Pretty Pity, 2022

Overall dimensions variable - Carrara: 137 x 157 x 158 cm; Giallo Siena: 139 x 163 x 163 cm; Marron Emperador Light: 137 x 203 x 180 cm; Rosa Valencia: 120 x 216 x 180 cm

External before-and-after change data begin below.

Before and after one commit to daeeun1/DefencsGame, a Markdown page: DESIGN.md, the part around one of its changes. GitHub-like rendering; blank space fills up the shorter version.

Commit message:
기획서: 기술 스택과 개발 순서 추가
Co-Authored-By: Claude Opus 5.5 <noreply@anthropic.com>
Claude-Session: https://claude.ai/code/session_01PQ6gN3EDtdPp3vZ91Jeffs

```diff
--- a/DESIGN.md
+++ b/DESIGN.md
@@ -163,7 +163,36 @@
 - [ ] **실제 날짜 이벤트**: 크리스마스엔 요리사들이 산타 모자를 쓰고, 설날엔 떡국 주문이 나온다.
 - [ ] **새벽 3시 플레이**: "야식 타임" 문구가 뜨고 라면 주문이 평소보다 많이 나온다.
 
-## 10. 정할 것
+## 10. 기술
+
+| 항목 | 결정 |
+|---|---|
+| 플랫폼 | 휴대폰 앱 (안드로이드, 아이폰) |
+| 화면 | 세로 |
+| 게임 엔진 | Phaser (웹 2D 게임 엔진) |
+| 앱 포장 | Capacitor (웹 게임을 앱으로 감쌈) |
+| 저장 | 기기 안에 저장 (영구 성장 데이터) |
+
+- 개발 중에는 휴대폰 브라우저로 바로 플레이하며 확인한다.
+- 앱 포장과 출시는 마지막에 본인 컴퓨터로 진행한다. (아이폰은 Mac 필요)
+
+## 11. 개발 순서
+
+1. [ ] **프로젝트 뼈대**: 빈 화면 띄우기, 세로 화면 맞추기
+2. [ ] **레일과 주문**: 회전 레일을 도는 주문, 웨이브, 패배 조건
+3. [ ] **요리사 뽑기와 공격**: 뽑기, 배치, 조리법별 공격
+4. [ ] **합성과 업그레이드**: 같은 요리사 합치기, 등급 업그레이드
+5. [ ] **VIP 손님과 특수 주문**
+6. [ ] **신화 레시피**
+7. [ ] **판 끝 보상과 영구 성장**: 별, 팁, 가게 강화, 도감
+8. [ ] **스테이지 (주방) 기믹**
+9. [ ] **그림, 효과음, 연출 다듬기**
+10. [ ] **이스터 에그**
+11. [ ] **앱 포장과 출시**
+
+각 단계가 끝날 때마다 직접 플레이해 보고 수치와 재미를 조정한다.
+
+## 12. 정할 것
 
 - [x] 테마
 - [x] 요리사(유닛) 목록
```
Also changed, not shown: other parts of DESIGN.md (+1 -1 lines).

Coinciding with Art Basel Miami Beach 2022, Alicja Kwade unveiled PRETTY PITY, a large-scale outdoor installation created in collaboration with ARCA, a global supplier of rare natural materials. Using precious stones, such as Rosa Valencia and Marrón Emperador from Spain, and Giallo Sienna and Bianco Carrara, from Italy, Kwade fashioned four scoops of ice cream that are in the process of melting under the heat of the south Floridian sun. Their playful arrangement – two scoops sit on top of one another, while the other two look as if they have fallen from a nearby cone – is underscored by the satirical contrast of the work’s solidity with the liquefying ooze they capture. According to the artist, “My efforts to understand and represent something I can barely grasp, and my failure to do so, bring forth my work.”

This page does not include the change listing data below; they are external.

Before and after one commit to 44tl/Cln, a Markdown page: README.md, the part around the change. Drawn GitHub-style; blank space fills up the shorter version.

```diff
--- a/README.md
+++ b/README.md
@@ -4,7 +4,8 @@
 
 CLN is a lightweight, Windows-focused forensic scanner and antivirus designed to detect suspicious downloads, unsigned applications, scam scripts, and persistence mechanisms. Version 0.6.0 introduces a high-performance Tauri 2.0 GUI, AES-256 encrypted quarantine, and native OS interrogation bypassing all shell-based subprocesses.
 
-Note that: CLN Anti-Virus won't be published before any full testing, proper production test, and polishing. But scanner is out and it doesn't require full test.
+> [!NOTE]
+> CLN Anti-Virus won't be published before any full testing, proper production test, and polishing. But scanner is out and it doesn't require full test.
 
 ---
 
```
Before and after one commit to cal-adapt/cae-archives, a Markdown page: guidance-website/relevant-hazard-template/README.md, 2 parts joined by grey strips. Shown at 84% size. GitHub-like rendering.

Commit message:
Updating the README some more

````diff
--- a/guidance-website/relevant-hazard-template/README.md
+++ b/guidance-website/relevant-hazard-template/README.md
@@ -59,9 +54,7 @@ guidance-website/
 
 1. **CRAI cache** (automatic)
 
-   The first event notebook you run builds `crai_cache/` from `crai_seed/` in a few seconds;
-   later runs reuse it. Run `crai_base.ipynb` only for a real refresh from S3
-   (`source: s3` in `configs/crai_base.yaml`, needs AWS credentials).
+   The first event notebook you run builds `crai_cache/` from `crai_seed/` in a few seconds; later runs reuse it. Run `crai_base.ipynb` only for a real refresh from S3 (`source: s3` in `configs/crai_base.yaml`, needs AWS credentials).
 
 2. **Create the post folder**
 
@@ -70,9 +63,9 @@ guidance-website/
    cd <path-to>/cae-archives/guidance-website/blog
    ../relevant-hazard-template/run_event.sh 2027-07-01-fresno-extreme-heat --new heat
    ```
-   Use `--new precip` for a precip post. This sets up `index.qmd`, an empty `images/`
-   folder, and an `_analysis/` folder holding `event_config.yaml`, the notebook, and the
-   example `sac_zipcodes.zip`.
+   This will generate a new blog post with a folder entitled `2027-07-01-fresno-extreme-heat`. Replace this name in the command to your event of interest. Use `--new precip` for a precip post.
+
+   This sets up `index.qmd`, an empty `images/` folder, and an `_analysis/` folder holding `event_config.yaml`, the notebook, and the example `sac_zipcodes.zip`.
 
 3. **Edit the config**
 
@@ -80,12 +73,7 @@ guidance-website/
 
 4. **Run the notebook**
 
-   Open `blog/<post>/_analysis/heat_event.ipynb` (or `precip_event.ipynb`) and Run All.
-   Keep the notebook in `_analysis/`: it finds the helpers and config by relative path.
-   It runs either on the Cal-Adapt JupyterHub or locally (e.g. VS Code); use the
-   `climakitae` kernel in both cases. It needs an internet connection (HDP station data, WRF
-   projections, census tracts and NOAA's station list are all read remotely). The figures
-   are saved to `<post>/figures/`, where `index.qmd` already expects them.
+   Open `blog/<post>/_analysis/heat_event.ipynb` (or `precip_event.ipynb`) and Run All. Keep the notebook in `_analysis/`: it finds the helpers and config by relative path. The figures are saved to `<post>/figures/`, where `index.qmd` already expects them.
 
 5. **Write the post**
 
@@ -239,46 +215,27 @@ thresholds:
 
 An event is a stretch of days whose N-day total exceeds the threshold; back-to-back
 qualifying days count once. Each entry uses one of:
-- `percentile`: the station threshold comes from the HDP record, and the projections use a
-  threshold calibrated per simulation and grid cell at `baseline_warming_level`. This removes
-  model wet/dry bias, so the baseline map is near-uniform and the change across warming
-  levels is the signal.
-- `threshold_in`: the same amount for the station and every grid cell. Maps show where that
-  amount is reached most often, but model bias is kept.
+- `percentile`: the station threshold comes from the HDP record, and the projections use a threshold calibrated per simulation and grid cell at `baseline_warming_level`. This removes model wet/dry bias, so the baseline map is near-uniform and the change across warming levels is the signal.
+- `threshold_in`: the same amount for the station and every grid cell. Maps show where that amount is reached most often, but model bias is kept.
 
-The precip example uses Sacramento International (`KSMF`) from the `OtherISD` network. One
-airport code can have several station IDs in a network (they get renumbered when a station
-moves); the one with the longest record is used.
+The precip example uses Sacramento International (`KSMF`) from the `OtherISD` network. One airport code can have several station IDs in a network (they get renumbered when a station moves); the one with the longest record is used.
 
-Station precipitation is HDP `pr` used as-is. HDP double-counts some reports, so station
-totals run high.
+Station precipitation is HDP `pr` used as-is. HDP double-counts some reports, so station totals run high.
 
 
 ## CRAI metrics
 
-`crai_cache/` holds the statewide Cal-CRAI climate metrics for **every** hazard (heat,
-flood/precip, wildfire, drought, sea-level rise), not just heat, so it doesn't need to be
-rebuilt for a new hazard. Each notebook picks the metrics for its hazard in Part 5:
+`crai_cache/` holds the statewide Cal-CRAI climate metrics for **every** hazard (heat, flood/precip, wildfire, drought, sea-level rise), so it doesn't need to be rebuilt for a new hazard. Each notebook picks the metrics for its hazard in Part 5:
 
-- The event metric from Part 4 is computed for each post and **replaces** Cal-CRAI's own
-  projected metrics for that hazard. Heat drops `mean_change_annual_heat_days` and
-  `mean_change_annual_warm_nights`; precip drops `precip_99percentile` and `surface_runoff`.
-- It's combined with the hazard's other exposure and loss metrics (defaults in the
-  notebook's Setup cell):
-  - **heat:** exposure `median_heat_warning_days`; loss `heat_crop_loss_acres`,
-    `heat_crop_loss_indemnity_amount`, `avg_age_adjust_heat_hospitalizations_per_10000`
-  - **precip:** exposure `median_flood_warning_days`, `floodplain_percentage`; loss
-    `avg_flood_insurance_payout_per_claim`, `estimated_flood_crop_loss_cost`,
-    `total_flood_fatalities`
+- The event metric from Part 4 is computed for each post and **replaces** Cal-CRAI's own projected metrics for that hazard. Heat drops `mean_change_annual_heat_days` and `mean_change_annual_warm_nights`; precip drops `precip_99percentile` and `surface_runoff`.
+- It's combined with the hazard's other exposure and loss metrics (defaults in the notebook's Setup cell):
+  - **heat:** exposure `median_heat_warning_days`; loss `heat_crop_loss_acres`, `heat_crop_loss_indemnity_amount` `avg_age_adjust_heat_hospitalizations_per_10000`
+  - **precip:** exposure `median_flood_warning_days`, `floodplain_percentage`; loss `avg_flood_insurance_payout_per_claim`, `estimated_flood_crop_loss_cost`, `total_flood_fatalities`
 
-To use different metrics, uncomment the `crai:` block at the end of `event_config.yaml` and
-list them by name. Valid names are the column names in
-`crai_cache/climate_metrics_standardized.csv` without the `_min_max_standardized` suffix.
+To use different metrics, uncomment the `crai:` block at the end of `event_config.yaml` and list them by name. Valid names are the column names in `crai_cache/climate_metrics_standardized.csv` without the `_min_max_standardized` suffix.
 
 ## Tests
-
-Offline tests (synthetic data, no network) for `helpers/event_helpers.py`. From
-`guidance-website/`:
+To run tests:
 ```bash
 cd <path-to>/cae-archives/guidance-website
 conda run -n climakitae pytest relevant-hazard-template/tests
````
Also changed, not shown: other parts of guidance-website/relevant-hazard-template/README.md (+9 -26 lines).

Global warming and the disappearance of the polar ice caps are hinted at, though Kwade is careful never to admonish. PRETTY PITY places the obdurate, sturdy, immovable, spherical objects that have occupied her in recent years into new terrain with the addition of bright colours and representational language. It is hard not to think of the recently passed sculptor of such object parodies, Claes Oldenburg, whose deflated and travestied sculptures effectively super-sized commodity forms, blowing them up into proportions and structures that were both absurd and painfully precise in their depictions.While ice cream is as ubiquitous today as electricity and water in Miami, the desert was once one of the rarest of treats, incredibly expensive to make for it required harvesting ice from mountain tops. The erosion of those cooler zones of the Earth’s climate is advancing with ever greater speed and force, and using mineral deposits from quarries in Europe, dressed up to look like melting scoops of ice cream, puts the entire cycle of extracting and erosion into a ludic display.

© Images Silvia Ros